As Síle Lane, director of campaigns at Sense about Science, which runs the AllTrials campaign, has said, “We should all be outraged that in the last 10 years 8.7 million patients have taken part in trials that haven’t published results. These people volunteered for a clinical trial trusting that whatever was found out in the trial would be shared with doctors and researchers and used to make life better for patients like them. When results from trials are never shared and never used, that’s an enormous betrayal of their trust.
“I hope this new tracker will focus trial sponsors’ minds on the information they haven’t shared. The situation is urgent. When researchers retire, when computers break, when notebooks get lost we lose more knowledge about our medicines. Every day that passes means more information is lost forever.
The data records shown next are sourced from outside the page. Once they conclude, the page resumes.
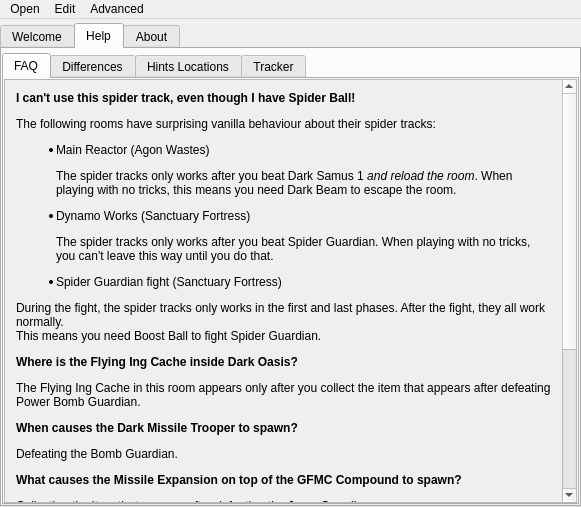
Above: randovania/gui/ui_files/main_window.ui from randovania/randovania before the change. Below: the same form after it.
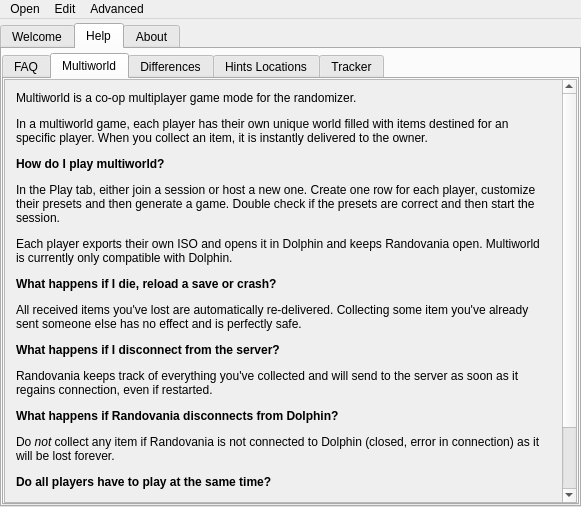
That is the form after the change. The open tabs and pages were chosen to show the change. Icons and pictures are not drawn.

Commit message:
Add tab explaining Multiworld
Also update CHANGELOG for multi

What changed in the file:
```diff
--- a/randovania/gui/ui_files/main_window.ui
+++ b/randovania/gui/ui_files/main_window.ui
@@ -644,8 +644,8 @@
                 <rect>
                  <x>0</x>
                  <y>0</y>
-                 <width>550</width>
-                 <height>621</height>
+                 <width>557</width>
+                 <height>648</height>
                 </rect>
                </property>
                <layout class="QGridLayout" name="gridLayout_7">
@@ -668,6 +668,57 @@
             </item>
            </layout>
           </widget>
+          <widget class="QWidget" name="tab_multiworld">
+           <attribute name="title">
+            <string>Multiworld</string>
+           </attribute>
+           <layout class="QVBoxLayout" name="verticalLayout">
+            <property name="leftMargin">
+             <number>0</number>
+            </property>
+            <property name="topMargin">
+             <number>0</number>
+            </property>
+            <property name="rightMargin">
+             <number>0</number>
+            </property>
+            <property name="bottomMargin">
+             <number>0</number>
+            </property>
+            <item>
+             <widget class="QScrollArea" name="multiworld_scroll_area">
+              <property name="widgetResizable">
+               <bool>true</bool>
+              </property>
+              <widget class="QWidget" name="multiworld_scroll_area_contents">
+               <property name="geometry">
+                <rect>
+                 <x>0</x>
+                 <y>0</y>
+                 <width>557</width>
+                 <height>428</height>
+                </rect>
+               </property>
+               <layout class="QGridLayout" name="multiworld_scroll_contents_layout">
+                <item row="0" column="0">
+                 <widget class="QLabel" name="multiworld_label">
+                  <property name="text">
+                   <string>&lt;html&gt;&lt;head/&gt;&lt;body&gt;&lt;p&gt;Multiworld is a co-op multiplayer game mode for the randomizer.&lt;/p&gt;&lt;p&gt;In a multiworld game, each player has their own unique world filled with items destined for an specific player. When you collect an item, it is instantly delivered to the owner.&lt;/p&gt;&lt;p&gt;&lt;span style=&quot; font-weight:600;&quot;&gt;How do I play multiworld?&lt;/span&gt;&lt;/p&gt;&lt;p&gt;In the Play tab, either join a session or host a new one. Create one row for each player, customize their presets and then generate a game. Double check if the presets are correct and then start the session.&lt;/p&gt;&lt;p&gt;Each player exports their own ISO and opens it in Dolphin and keeps Randovania open. Multiworld is currently only compatible with Dolphin.&lt;/p&gt;&lt;p&gt;&lt;span style=&quot; font-weight:600;&quot;&gt;What happens if I die, reload a save or crash?&lt;/span&gt;&lt;/p&gt;&lt;p&gt;All received items you've lost are automatically re-delivered. Collecting some item you've already sent someone else has no effect and is perfectly safe.&lt;/p&gt;&lt;p&gt;&lt;span style=&quot; font-weight:600;&quot;&gt;What happens if I disconnect from the server?&lt;/span&gt;&lt;/p&gt;&lt;p&gt;Randovania keeps track of everything you've collected and will send to the server as soon as it regains connection, even if restarted.&lt;/p&gt;&lt;p&gt;&lt;span style=&quot; font-weight:600;&quot;&gt;What happens if Randovania disconnects from Dolphin?&lt;/span&gt;&lt;/p&gt;&lt;p&gt;Do &lt;span style=&quot; font-style:italic;&quot;&gt;not&lt;/span&gt; collect any item if Randovania is not connected to Dolphin (closed, error in connection) as it will be lost forever. &lt;/p&gt;&lt;p&gt;&lt;span style=&quot; font-weight:600;&quot;&gt;Do all players have to play at the same time?&lt;/span&gt;&lt;/p&gt;&lt;p&gt;No. All comunication between players is managed by Randovania's server.&lt;/p&gt;&lt;p&gt;&lt;span style=&quot; font-weight:600;&quot;&gt;Can I play on console?&lt;/span&gt;&lt;/p&gt;&lt;p&gt;No.&lt;/p&gt;&lt;/body&gt;&lt;/html&gt;</string>
+                  </property>
+                  <property name="alignment">
+                   <set>Qt::AlignLeading|Qt::AlignLeft|Qt::AlignTop</set>
+                  </property>
+                  <property name="wordWrap">
+                   <bool>true</bool>
+                  </property>
+                 </widget>
+                </item>
+               </layout>
+              </widget>
+             </widget>
+            </item>
+           </layout>
+          </widget>
           <widget class="QWidget" name="differences_tab">
            <attribute name="title">
             <string>Differences</string>
```
Left out of the diff: 20 changed lines with no effect on the pictures. The commit also changes 4 other files.
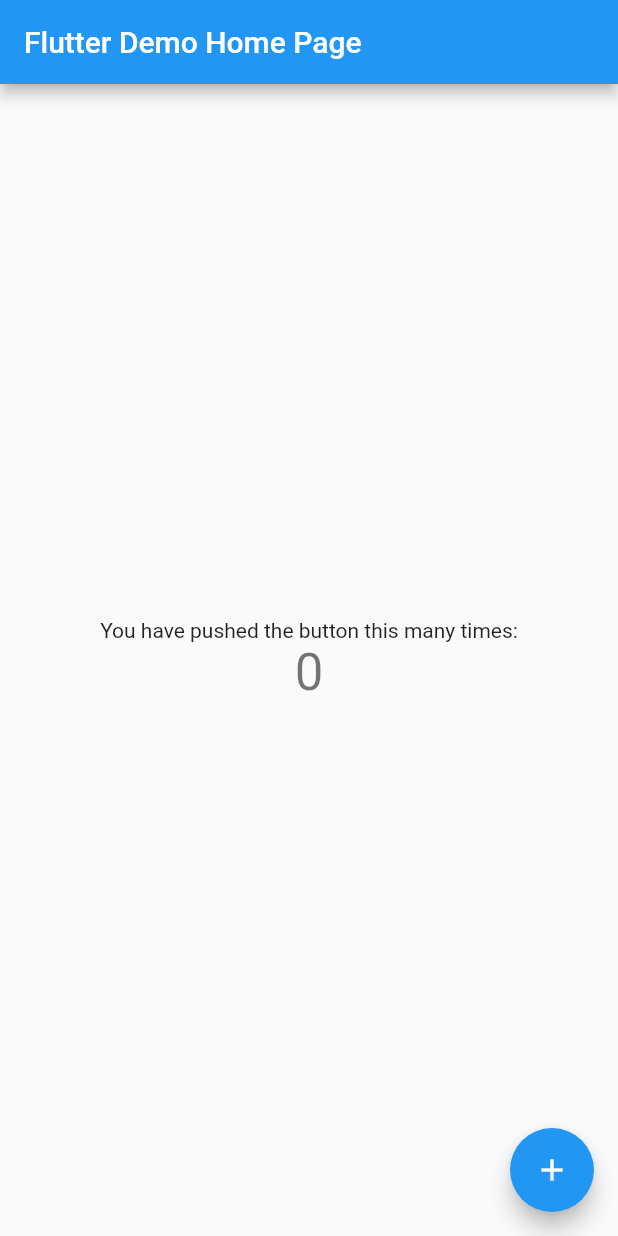
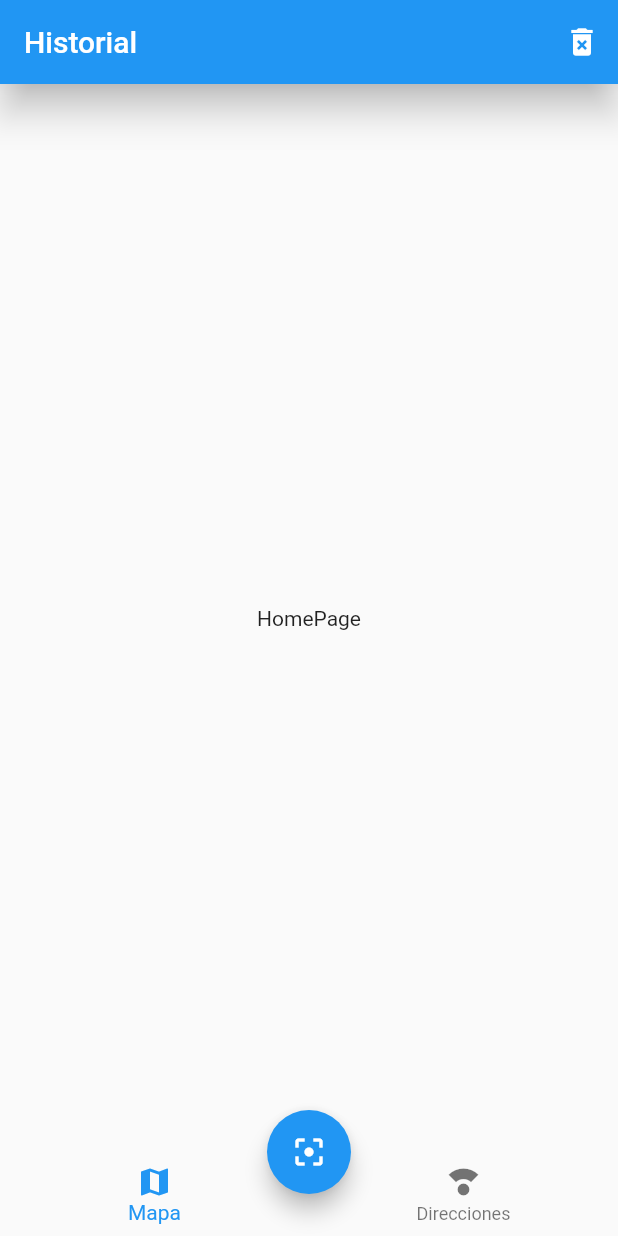
Before and after one commit to leoperez0782/qr-scanner, a Flutter app: the screen it shows after launch, on a phone screen of 412 x 824 dp. Run offline on Flutter 3.47's test engine with Material 2 defaults, Android fonts, the phone set to English and light mode, and no system bars.

Commit message:
Agrgados widgets bottomnavbar y scan button a home page

```diff
--- a/lib/main.dart
+++ b/lib/main.dart
@@ -1,117 +1,17 @@
 import 'package:flutter/material.dart';
+import 'package:qr_scanner/src/pages/home_page.dart';
+import 'package:qr_scanner/src/pages/map_page.dart';
 
-void main() {
-  runApp(MyApp());
-}
+void main() => runApp(MyApp());
 
 class MyApp extends StatelessWidget {
-  // This widget is the root of your application.
   @override
   Widget build(BuildContext context) {
     return MaterialApp(
-      title: 'Flutter Demo',
-      theme: ThemeData(
-        // This is the theme of your application.
-        //
-        // Try running your application with "flutter run". You'll see the
-        // application has a blue toolbar. Then, without quitting the app, try
-        // changing the primarySwatch below to Colors.green and then invoke
-        // "hot reload" (press "r" in the console where you ran "flutter run",
-        // or simply save your changes to "hot reload" in a Flutter IDE).
-        // Notice that the counter didn't reset back to zero; the application
-        // is not restarted.
-        primarySwatch: Colors.blue,
-        // This makes the visual density adapt to the platform that you run
-        // the app on. For desktop platforms, the controls will be smaller and
-        // closer together (more dense) than on mobile platforms.
-        visualDensity: VisualDensity.adaptivePlatformDensity,
-      ),
-      home: MyHomePage(title: 'Flutter Demo Home Page'),
+      debugShowCheckedModeBanner: false,
+      title: 'QR Scanner',
+      initialRoute: 'home',
+      routes: {'home': (_) => HomePage(), 'map': (_) => MapPage()},
     );
   }
 }
-
-class MyHomePage extends StatefulWidget {
-  MyHomePage({Key key, this.title}) : super(key: key);
-
-  // This widget is the home page of your application. It is stateful, meaning
-  // that it has a State object (defined below) that contains fields that affect
-  // how it looks.
-
-  // This class is the configuration for the state. It holds the values (in this
-  // case the title) provided by the parent (in this case the App widget) and
-  // used by the build method of the State. Fields in a Widget subclass are
-  // always marked "final".
-
-  final String title;
-
-  @override
-  _MyHomePageState createState() => _MyHomePageState();
-}
-
-class _MyHomePageState extends State<MyHomePage> {
-  int _counter = 0;
-
-  void _incrementCounter() {
-    setState(() {
-      // This call to setState tells the Flutter framework that something has
-      // changed in this State, which causes it to rerun the build method below
-      // so that the display can reflect the updated values. If we changed
-      // _counter without calling setState(), then the build method would not be
-      // called again, and so nothing would appear to happen.
-      _counter++;
-    });
-  }
-
-  @override
-  Widget build(BuildContext context) {
-    // This method is rerun every time setState is called, for instance as done
-    // by the _incrementCounter method above.
-    //
-    // The Flutter framework has been optimized to make rerunning build methods
-    // fast, so that you can just rebuild anything that needs updating rather
-    // than having to individually change instances of widgets.
-    return Scaffold(
-      appBar: AppBar(
-        // Here we take the value from the MyHomePage object that was created by
-        // the App.build method, and use it to set our appbar title.
-        title: Text(widget.title),
-      ),
-      body: Center(
-        // Center is a layout widget. It takes a single child and positions it
-        // in the middle of the parent.
-        child: Column(
-          // Column is also a layout widget. It takes a list of children and
-          // arranges them vertically. By default, it sizes itself to fit its
-          // children horizontally, and tries to be as tall as its parent.
-          //
-          // Invoke "debug painting" (press "p" in the console, choose the
-          // "Toggle Debug Paint" action from the Flutter Inspector in Android
-          // Studio, or the "Toggle Debug Paint" command in Visual Studio Code)
-          // to see the wireframe for each widget.
-          //
-          // Column has various properties to control how it sizes itself and
-          // how it positions its children. Here we use mainAxisAlignment to
-          // center the children vertically; the main axis here is the vertical
-          // axis because Columns are vertical (the cross axis would be
-          // horizontal).
-          mainAxisAlignment: MainAxisAlignment.center,
-          children: <Widget>[
-            Text(
-              'You have pushed the button this many times:',
-            ),
-            Text(
-              '$_counter',
-              style: Theme.of(context).textTheme.headline4,
-            ),
-          ],
-        ),
-      ),
-      floatingActionButton: FloatingActionButton(
-        onPressed: _incrementCounter,
-        tooltip: 'Increment',
-        child: Icon(Icons.add),
-      ), // This trailing comma makes auto-formatting nicer for build methods.
-    );
-  }
-}
--- /dev/null
+++ b/lib/src/pages/home_page.dart
@@ -0,0 +1,27 @@
+import 'package:flutter/material.dart';
+import 'package:qr_scanner/src/widgets/custom_navigatorbar.dart';
+import 'package:qr_scanner/src/widgets/scan_button.dart';
+
+class HomePage extends StatelessWidget {
+  @override
+  Widget build(BuildContext context) {
+    return Scaffold(
+      appBar: AppBar(
+        elevation: 10.0,
+        title: Text('Historial'),
+        actions: [
+          IconButton(
+            icon: Icon(Icons.delete_forever),
+            onPressed: () {},
+          )
+        ],
+      ),
+      body: Center(
+        child: Text('HomePage'),
+      ),
+      bottomNavigationBar: CustomNavigationBar(),
+      floatingActionButton: ScanButton(),
+      floatingActionButtonLocation: FloatingActionButtonLocation.centerDocked,
+    );
+  }
+}
--- /dev/null
+++ b/lib/src/pages/map_page.dart
@@ -0,0 +1,12 @@
+import 'package:flutter/material.dart';
+
+class MapPage extends StatelessWidget {
+  const MapPage({Key key}) : super(key: key);
+
+  @override
+  Widget build(BuildContext context) {
+    return Container(
+      child: Text('Map Page'),
+    );
+  }
+}
--- /dev/null
+++ b/lib/src/widgets/custom_navigatorbar.dart
@@ -0,0 +1,16 @@
+import 'package:flutter/material.dart';
+
+class CustomNavigationBar extends StatelessWidget {
+  @override
+  Widget build(BuildContext context) {
+    return BottomNavigationBar(
+      currentIndex: 0,
+      elevation: 0,
+      items: [
+        BottomNavigationBarItem(icon: Icon(Icons.map), label: 'Mapa'),
+        BottomNavigationBarItem(
+            icon: Icon(Icons.compass_calibration), label: 'Direcciones'),
+      ],
+    );
+  }
+}
--- /dev/null
+++ b/lib/src/widgets/scan_button.dart
@@ -0,0 +1,11 @@
+import 'package:flutter/material.dart';
+
+class ScanButton extends StatelessWidget {
+  @override
+  Widget build(BuildContext context) {
+    return FloatingActionButton(
+      child: Icon(Icons.filter_center_focus),
+      onPressed: () {},
+    );
+  }
+}
```
Also changed, not shown: 2 other files.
Trial funders need to ensure that missing results are shared, now, before it’s too late.”
And then Dr. Ben Goldacre, one of the founders of the AllTrials campaign for clinical trial transparency and one of the academics behind the TrialsTracker: “Everyone has been talking about this problem for far too long. We hope that increasing accountability will help to drive change forward. The TrialsTracker helps to identify the individual universities and companies with the most overdue trials. If any institution is concerned that it is doing badly in our league tables, then there is one simple thing they can do: publish their trial results, using their trial registry number, so that this information can be accessed and read by doctors, researchers, and patients.”
Finally, April Clyburne Sherin, AllTrials U.S. manager with Sense about Science USA: “TrialsTracker is a tool that helps align the values of responsible research groups with their actions. It empowers them to assess gaps in discoverability and take the concrete steps required for transparency; this will ultimately improve the reporting quality and impact of their research.”
Whether or not the methodology of TrialsTracker is fair enough and whether or not trial sponsors are possibly making their data available enough or publishing it where it can be easily found are among the questions worth asking moving forward.
The truth is that with companies in particular, in search of investors or in need of satisfying shareholders, there is pressure not to release “bad news.” But at the same time, without more complete data, how are future researchers to advance without re-making the mistakes of others, how are regulators and ethics committees to have the full picture they need and how are patients and physicians to accurately make informed decisions on benefits and risks of therapeutics—approved or experimental?